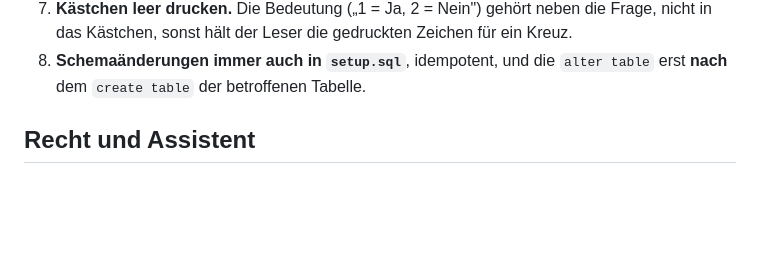
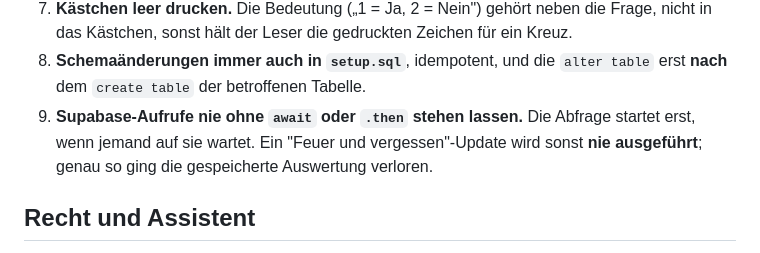
Before and after one commit to Harryclaude-hub/immocheck, a Markdown page: CLAUDE.md, the part around the change. Rendered like a GitHub page; blank space fills up the shorter version.

Commit message:
CLAUDE.md: Falle mit trägen Supabase-Aufrufen dokumentieren

```diff
--- a/CLAUDE.md
+++ b/CLAUDE.md
@@ -85,6 +85,9 @@ Diese Punkte sind teuer erkauft. Bitte nicht rückgängig machen.
    Kästchen, sonst hält der Leser die gedruckten Zeichen für ein Kreuz.
 8. **Schemaänderungen immer auch in `setup.sql`**, idempotent, und die `alter table` erst **nach** dem
    `create table` der betroffenen Tabelle.
+9. **Supabase-Aufrufe nie ohne `await` oder `.then` stehen lassen.** Die Abfrage startet erst, wenn
+   jemand auf sie wartet. Ein "Feuer und vergessen"-Update wird sonst **nie ausgeführt**; genau so
+   ging die gespeicherte Auswertung verloren.
 
 ## Recht und Assistent
 
```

#####

### Brief
All entries should be given again exactly, except that pictures are to be excluded.

### Answer to the exercise
Before and after one commit to Harryclaude-hub/immocheck, a Markdown page: CLAUDE.md, the part around the change. Rendered like a GitHub page; blank space fills up the shorter version.

Commit message:
CLAUDE.md: Falle mit trägen Supabase-Aufrufen dokumentieren

```diff
--- a/CLAUDE.md
+++ b/CLAUDE.md
@@ -85,6 +85,9 @@ Diese Punkte sind teuer erkauft. Bitte nicht rückgängig machen.
    Kästchen, sonst hält der Leser die gedruckten Zeichen für ein Kreuz.
 8. **Schemaänderungen immer auch in `setup.sql`**, idempotent, und die `alter table` erst **nach** dem
    `create table` der betroffenen Tabelle.
+9. **Supabase-Aufrufe nie ohne `await` oder `.then` stehen lassen.** Die Abfrage startet erst, wenn
+   jemand auf sie wartet. Ein "Feuer und vergessen"-Update wird sonst **nie ausgeführt**; genau so
+   ging die gespeicherte Auswertung verloren.
 
 ## Recht und Assistent
 
```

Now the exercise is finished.